I suspect that the sentiment, if not the story, is quite representative of not only the vast majority of winemakers in the Langhe but also the world over. Everyone we met was, or had been, experimenting with oak big and small, old and new, French and Slovenian. Through trial and error some had decided that a particular system was right for them, while others blended between scores of diverse barrels until the desired wine came together. All, without exception, steered clear of the kind of determinism which would make them appear anything more than the humble “servants” of the vine, and therefore locating them firmly in one of the two camps. The simple opposition is an opportunity to assert identity through denying subservience to it (burning down the fence). Although, it must be said that while Bad News started out with the express intention of becoming a “heavy metal band”, I doubt that many producers owe their existence to erstwhile aspirations to become “modernist” winemakers.
I would also contend that the dismissal of the traditional vs. modern dichotomy is something more than a simple kneejerk against tyrannical pigeonholing on the part of Piedmontese: it is a rejection to a great extend rooted the fierce pride (“He was born in La Morra and will die in La Morra”) and cringe-inducing devotion (“we won’t buy another vineyard unless we fall in love”) in the internal diversity of the land and the distinctness of the wines it affords. Out of the properties we visited only at Roberto Voerzio’s was there a roughly equal emphasis laid upon winery practice and viticulture/terroir. In all other cases the soil and its sympathetic tending was described in the most affectionate terms. And only at Voerzio’s did we hear any real criticism of the oenological techniques of other producers.

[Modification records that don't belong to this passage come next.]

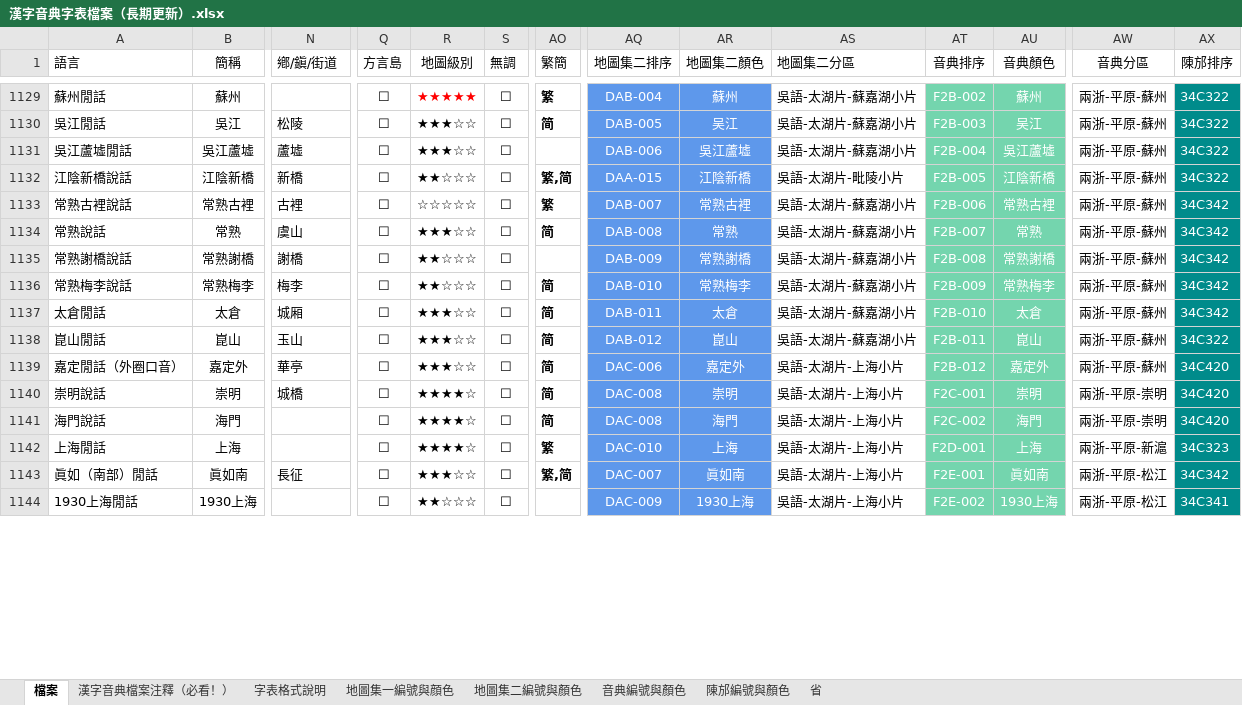
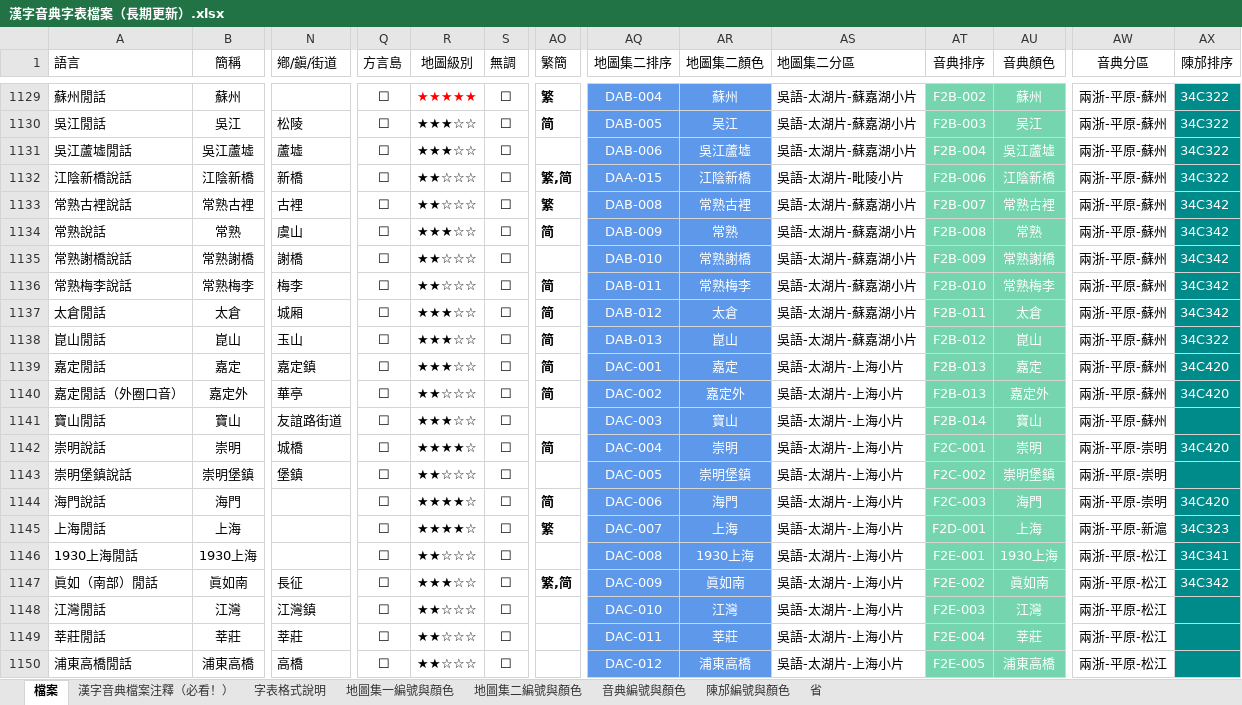
Before and after one commit to osfans/MCPDict, an Excel workbook: tools/漢字音典字表檔案（長期更新）.xlsx, sheet 檔案, drawn as a sheet; only a part is shown, gaps mark what is left out; values as stored, in another font and other column widths than the file's, no borders; removed rows and columns are numbered as before the commit, all else as after; rows hold the shown columns only; the diff covers the shown part only; the diff names each change by its address in the sheet, - before the commit and + after, or states it on an @@ line.

```diff
--- a/tools/漢字音典字表檔案（長期更新）.xlsx (sheet 檔案)
+++ b/tools/漢字音典字表檔案（長期更新）.xlsx (sheet 檔案)
-AT1132 (音典排序): F2B-005
+AT1132 (音典排序): F2B-006
-R1133 (地圖級別): ☆☆☆☆☆
+R1133 (地圖級別): ★★☆☆☆
-AQ1133 (地圖集二排序): DAB-007
+AQ1133 (地圖集二排序): DAB-008
-AT1133 (音典排序): F2B-006
+AT1133 (音典排序): F2B-007
-AQ1134 (地圖集二排序): DAB-008
+AQ1134 (地圖集二排序): DAB-009
-AT1134 (音典排序): F2B-007
+AT1134 (音典排序): F2B-008
-AQ1135 (地圖集二排序): DAB-009
+AQ1135 (地圖集二排序): DAB-010
-AT1135 (音典排序): F2B-008
+AT1135 (音典排序): F2B-009
-AQ1136 (地圖集二排序): DAB-010
+AQ1136 (地圖集二排序): DAB-011
-AT1136 (音典排序): F2B-009
+AT1136 (音典排序): F2B-010
-AQ1137 (地圖集二排序): DAB-011
+AQ1137 (地圖集二排序): DAB-012
-AT1137 (音典排序): F2B-010
+AT1137 (音典排序): F2B-011
-AQ1138 (地圖集二排序): DAB-012
+AQ1138 (地圖集二排序): DAB-013
-AT1138 (音典排序): F2B-011
+AT1138 (音典排序): F2B-012
+row 1139: 嘉定閒話 | 嘉定 | 嘉定鎮 | ☐ | ★★★☆☆ | ☐ | 简 | DAC-001 | 嘉定 | 吳語-太湖片-上海小片 | F2B-013 | 嘉定 | 兩浙-平原-蘇州 | 34C420
-R1140 (地圖級別): ★★★☆☆
+R1140 (地圖級別): ★★☆☆☆
-AQ1140 (地圖集二排序): DAC-006
+AQ1140 (地圖集二排序): DAC-002
-AT1140 (音典排序): F2B-012
+AT1140 (音典排序): F2B-013
+row 1141: 寶山閒話 | 寶山 | 友誼路街道 | ☐ | ★★★☆☆ | ☐ |  | DAC-003 | 寶山 | 吳語-太湖片-上海小片 | F2B-014 | 寶山 | 兩浙-平原-蘇州
-AQ1142 (地圖集二排序): DAC-008
+AQ1142 (地圖集二排序): DAC-004
+row 1143: 崇明堡鎮說話 | 崇明堡鎮 | 堡鎮 | ☐ | ★★☆☆☆ | ☐ |  | DAC-005 | 崇明堡鎮 | 吳語-太湖片-上海小片 | F2C-002 | 崇明堡鎮 | 兩浙-平原-崇明
-AQ1144 (地圖集二排序): DAC-008
+AQ1144 (地圖集二排序): DAC-006
-AT1144 (音典排序): F2C-002
+AT1144 (音典排序): F2C-003
-AQ1145 (地圖集二排序): DAC-010
+AQ1145 (地圖集二排序): DAC-007
+row 1146: 1930上海閒話 | 1930上海 |  | ☐ | ★★☆☆☆ | ☐ |  | DAC-008 | 1930上海 | 吳語-太湖片-上海小片 | F2E-001 | 1930上海 | 兩浙-平原-松江 | 34C341
-AQ1147 (地圖集二排序): DAC-007
+AQ1147 (地圖集二排序): DAC-009
-AT1147 (音典排序): F2E-001
+AT1147 (音典排序): F2E-002
-row 1144: 1930上海閒話 | 1930上海 |  | ☐ | ★★☆☆☆ | ☐ |  | DAC-009 | 1930上海 | 吳語-太湖片-上海小片 | F2E-002 | 1930上海 | 兩浙-平原-松江 | 34C341
+row 1148: 江灣閒話 | 江灣 | 江灣鎮 | ☐ | ★★☆☆☆ | ☐ |  | DAC-010 | 江灣 | 吳語-太湖片-上海小片 | F2E-003 | 江灣 | 兩浙-平原-松江
+row 1149: 莘莊閒話 | 莘莊 | 莘莊 | ☐ | ★★☆☆☆ | ☐ |  | DAC-011 | 莘莊 | 吳語-太湖片-上海小片 | F2E-004 | 莘莊 | 兩浙-平原-松江
+row 1150: 浦東高橋閒話 | 浦東高橋 | 高橋 | ☐ | ★★☆☆☆ | ☐ |  | DAC-012 | 浦東高橋 | 吳語-太湖片-上海小片 | F2E-005 | 浦東高橋 | 兩浙-平原-松江
```
Also changed, not shown: 7 added rows, 1 removed row, 120 edited cells and cell formats elsewhere in this sheet, 59 other files.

This is why Georgio Rivetti of La Spinetta dismisses the traditional/modern distinction as “bullshit” – it diverts attention away from the intricacies of soil, aspect and clime and instead towards a supposed division between producers. Mr. Rivetti is vehemently passionate in his demand for Burgundy like Cru classification/appreciation of the vineyards of Barbaresco and Barolo which he sees as the most appropriate step in awarding the region the recognition it deserves for its internal heterogeneity. It common to hear people talking about how much they like Volnay, but rare to hear the equivalent praise for Monforte. Franco Massolino (whose wines you might have innocently imagined to be the traditionalist antithesis of the bold modernism of La Spinetta) is in total agreement; saying that “everyone in the villages know where the best vineyards are” – rather it is the customers who are in the dark, not being provided with adequate information to distinguish between the wines available.
While I think that the case for a more “terroir focused” classification Lange wines is a persuasive one, one which would partly ensure the integrity/meaningfulness of words on bottles that refer to specific sites, it should not obscure the corresponding diversity in winemakerly technique. A wine is always the nub of an intricate nexus of connections between human (re)action and the corresponding (re)actions of nature in both vineyard, cellar and beyond. To disentangle these fully is an impossible task – the best we can do is paint in very broad stokes the approximate impact that any particular intervention will have on a wine. It is the fashion now to emphasize the impact of “terroir” over and above technique, and this is of course reflected in winemaking practice (unfined, unfiltered etc.). However, as criminal law teaches us – doing nothing can be considered as much as an action as doing something.
Piedmont is an area with a very rich recent history of winemaking practice and this should not be forgotten when stressing the importance of individual macroclimes. Call me old-fashioned but I wouldn’t actually mind seeing a few non-vintage Barolos on the market. I’m sure a decent solera would do a few of those aloof 2006s a world of good.